In our study, 79% patients reported equal or improved EF score postoperatively and the remaining 21% patients although reported lower absolute value of EF scores, the decrease was not statistically significant for different age groups as well as for this cohort as a whole. Similar to the findings of our study, a retrospective mailed questionnaire study of 152 men by Coursey et al.[6] showed that anterior urethroplasty was no more likely to cause long-term postoperative sexual dysfunction than circumcision.

Nelson et al.[7] did buccal mucosal graft urethroplasty for previously failed hypospadias repair and found that long-term sexual function and satisfaction was excellent in a small group of men. Although our patient population was older (median age 40 vs. 17.5 years), in our study the men of the younger age group also had excellent postoperative EF. The data from the two studies together suggest that anterior urethroplasty, whether involving the penile or bulbar urethra, has an insignificant effect on EF, even when the diseased portion of the urethra is extensive and the use of a graft is required.

Jennifer et al.[8] did a prospective study on a cohort of 25 patients and found that surgical complexity with long stricture excision and the use of a buccal graft did not influence postoperative outcome with respect to EF.

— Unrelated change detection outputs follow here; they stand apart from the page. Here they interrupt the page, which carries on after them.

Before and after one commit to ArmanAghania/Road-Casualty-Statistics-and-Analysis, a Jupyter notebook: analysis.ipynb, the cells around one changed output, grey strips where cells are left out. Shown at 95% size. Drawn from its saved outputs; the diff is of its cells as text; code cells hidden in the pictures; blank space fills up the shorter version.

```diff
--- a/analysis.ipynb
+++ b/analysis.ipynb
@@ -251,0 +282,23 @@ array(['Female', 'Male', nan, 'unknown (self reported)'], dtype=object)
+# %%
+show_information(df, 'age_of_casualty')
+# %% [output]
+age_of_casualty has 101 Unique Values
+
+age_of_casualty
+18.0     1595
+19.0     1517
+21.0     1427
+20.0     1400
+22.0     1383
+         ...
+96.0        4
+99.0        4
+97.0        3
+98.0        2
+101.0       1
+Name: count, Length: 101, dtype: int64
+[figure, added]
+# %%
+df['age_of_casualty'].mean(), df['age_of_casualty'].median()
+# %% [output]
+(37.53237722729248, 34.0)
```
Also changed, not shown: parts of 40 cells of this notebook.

The limitations of the present study include the nature of the preoperative sexual function assessment (retrospective) and cross-sectional design. We also acknowledge that, because preoperative data were gathered retrospectively, these data are subject to recall bias. All efforts were made during data collection to ensure that accurate preoperative assessments were being made, but nonetheless, the preoperative data must be interpreted carefully. Despite these weaknesses, we strongly feel that the information collected from patient-reported data rather than physician-reported impressions provides more insight than is currently available into the specific type of sexual dysfunction after reconstructive surgery.

CONCLUSION

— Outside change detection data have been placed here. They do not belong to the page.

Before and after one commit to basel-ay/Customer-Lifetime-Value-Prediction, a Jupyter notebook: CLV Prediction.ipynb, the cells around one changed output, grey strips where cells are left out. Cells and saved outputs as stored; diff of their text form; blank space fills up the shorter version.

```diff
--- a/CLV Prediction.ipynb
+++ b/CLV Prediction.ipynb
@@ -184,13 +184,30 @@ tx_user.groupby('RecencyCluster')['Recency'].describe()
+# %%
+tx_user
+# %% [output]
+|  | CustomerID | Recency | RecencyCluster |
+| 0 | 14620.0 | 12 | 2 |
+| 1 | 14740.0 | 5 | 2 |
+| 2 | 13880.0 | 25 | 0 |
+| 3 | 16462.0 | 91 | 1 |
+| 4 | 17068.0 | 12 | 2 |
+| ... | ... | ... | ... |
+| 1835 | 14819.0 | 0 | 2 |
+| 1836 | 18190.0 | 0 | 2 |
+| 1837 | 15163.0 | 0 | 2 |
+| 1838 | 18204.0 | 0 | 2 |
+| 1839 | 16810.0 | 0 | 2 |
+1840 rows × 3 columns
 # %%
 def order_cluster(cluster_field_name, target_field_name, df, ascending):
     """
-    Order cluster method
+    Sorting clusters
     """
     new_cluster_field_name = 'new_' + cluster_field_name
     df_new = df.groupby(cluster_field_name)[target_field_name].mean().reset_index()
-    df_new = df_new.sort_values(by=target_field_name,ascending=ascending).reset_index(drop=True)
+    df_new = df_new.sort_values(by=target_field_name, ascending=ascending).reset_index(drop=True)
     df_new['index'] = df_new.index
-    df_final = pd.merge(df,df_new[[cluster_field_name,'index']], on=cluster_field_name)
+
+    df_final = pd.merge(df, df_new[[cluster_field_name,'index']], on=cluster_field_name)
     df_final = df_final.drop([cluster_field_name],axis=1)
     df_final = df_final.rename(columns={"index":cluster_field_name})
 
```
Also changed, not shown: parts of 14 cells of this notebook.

Using the BMFSI, we showed that urethral reconstructive surgery does not significantly affect EF or SD but it improves EjF significantly in the younger age group. Surgical complexity with long stricture excision and the use of a buccal graft did not influence outcome. However, in our study older men had lower level of sexual and erectile function before surgery as compared to the normative community reference range for the same age group as proposed by O`Leary. Fully understanding the changes in sexual function after reconstructive surgery for anterior urethral stricture disease requires prospective studies.

Acknowledgments

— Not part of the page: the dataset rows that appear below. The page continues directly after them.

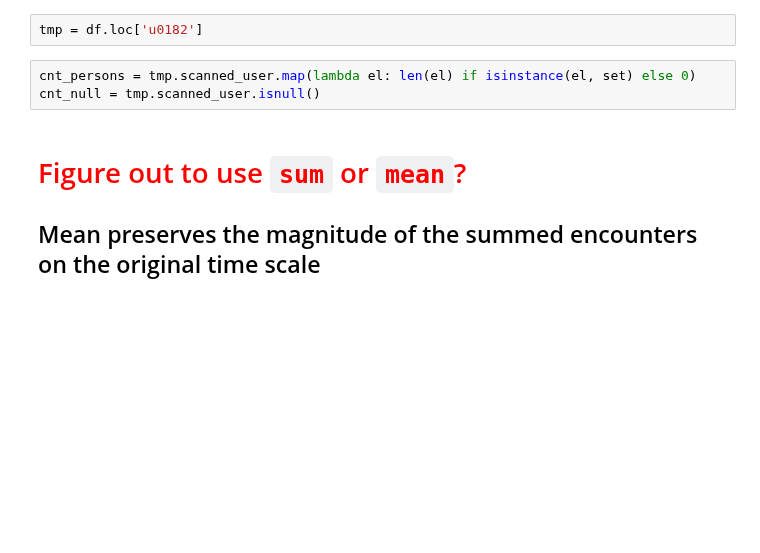
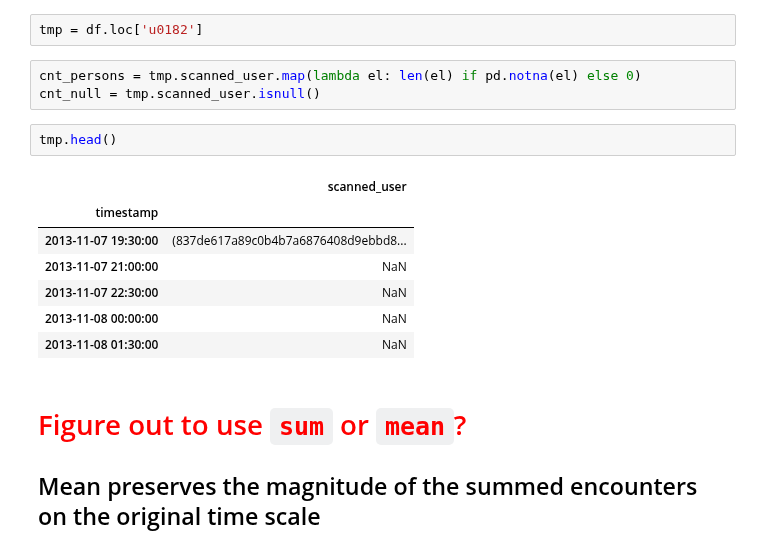
Before and after one commit to AllanLRH/master_thesis, a Jupyter notebook: morequestions/bluetooth_process_adjacent_timebinned.ipynb, the cells around one changed output. Cells and saved outputs as stored; diff of their text form; blank space fills up the shorter version.

```diff
--- a/morequestions/bluetooth_process_adjacent_timebinned.ipynb
+++ b/morequestions/bluetooth_process_adjacent_timebinned.ipynb
@@ -150,8 +150,18 @@ ax.set_xlabel("Fraction of time spent in company")
 # %%
 tmp = df.loc['u0182']
 # %%
-cnt_persons = tmp.scanned_user.map(lambda el: len(el) if isinstance(el, set) else 0)
+cnt_persons = tmp.scanned_user.map(lambda el: len(el) if pd.notna(el) else 0)
 cnt_null = tmp.scanned_user.isnull()
+# %%
+tmp.head()
+# %% [output]
+|  | scanned_user |
+| timestamp |  |
+| 2013-11-07 19:30:00 | (837de617a89c0b4b7a6876408d9ebbd8... |
+| 2013-11-07 21:00:00 | NaN |
+| 2013-11-07 22:30:00 | NaN |
+| 2013-11-08 00:00:00 | NaN |
+| 2013-11-08 01:30:00 | NaN |
 # %% [markdown]
 # <font color="red">Figure out to use `sum` or `mean`? </font>
 
```
Also changed, not shown: parts of 10 cells of this notebook, 4 other files.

Ms. Ranjana Singh, Ph.D. Scholar, Department of Urology and Renal Transplant, Sanjay Gandhi Postgraduate Institute of Medical Sciences, Lucknow – 226014, Uttar Pradesh, India.

Footnotes

Source of Support: Nil

Conflict of Interest: None declared

REFERENCES

1. Peterson AC, Webster GD. Management of urethral stricture disease: Developing options for surgical intervention. BJU Int. 2004;94:971–6. [PubMed]
2. O’Leary MP, Fowler FJ, Lenderking WR, Barber B, Sagnier PP, Guess HA, et al. A brief male sexual function inventory for urology. Urology. 1995;46:697–706. [PubMed]
3. Erickson BA, Wysock JS, McVary KT, Gonzalez CM. Erectile function, sexual drive, and ejaculatory function after reconstructive surgery for anterior urethral stricture disease. BJU Int. 2006;99:607–11. [PubMed]
4. O’Leary MP, Rhodes T, Girman CJ, Jacobson DJ, Roberts RO, Lieber MM, et al. Distribution of the Brief Male Sexual Inventory in community men. Int J Impot Res. 2003;15:185–91. [PubMed]
5. Lue TF, Zeineh SJ, Schmidt RA, Tanagho EA. Neuroanatomy of penile erection: Its relevance to iatrogenic impotence. J Urol. 1984;131:273–80. [PubMed]
6. Coursey JW, Morey AF, McAninch JW, Summerton DJ, Secrest C, White P, et al. Erectile function after anterior urethroplasty. J Urol. 2001;166:2273–6. [PubMed]
7. Nelson CP, Bloom DA, Kinast R, Wei JT, Park JM. Patient reported sexual function after oral mucosa graft urethroplasty for hypospadias. Urology. 2005;66:1086–9. [PubMed]
8. Anger JT, Sherman ND, Webster GD. The effect of bulbar urethroplasty on erectile function. J Urol. 2007;178:1009–11. [PubMed]

Articles from Indian Journal of Urology : IJU : Journal of the Urological Society of India are provided here courtesy of Medknow Publications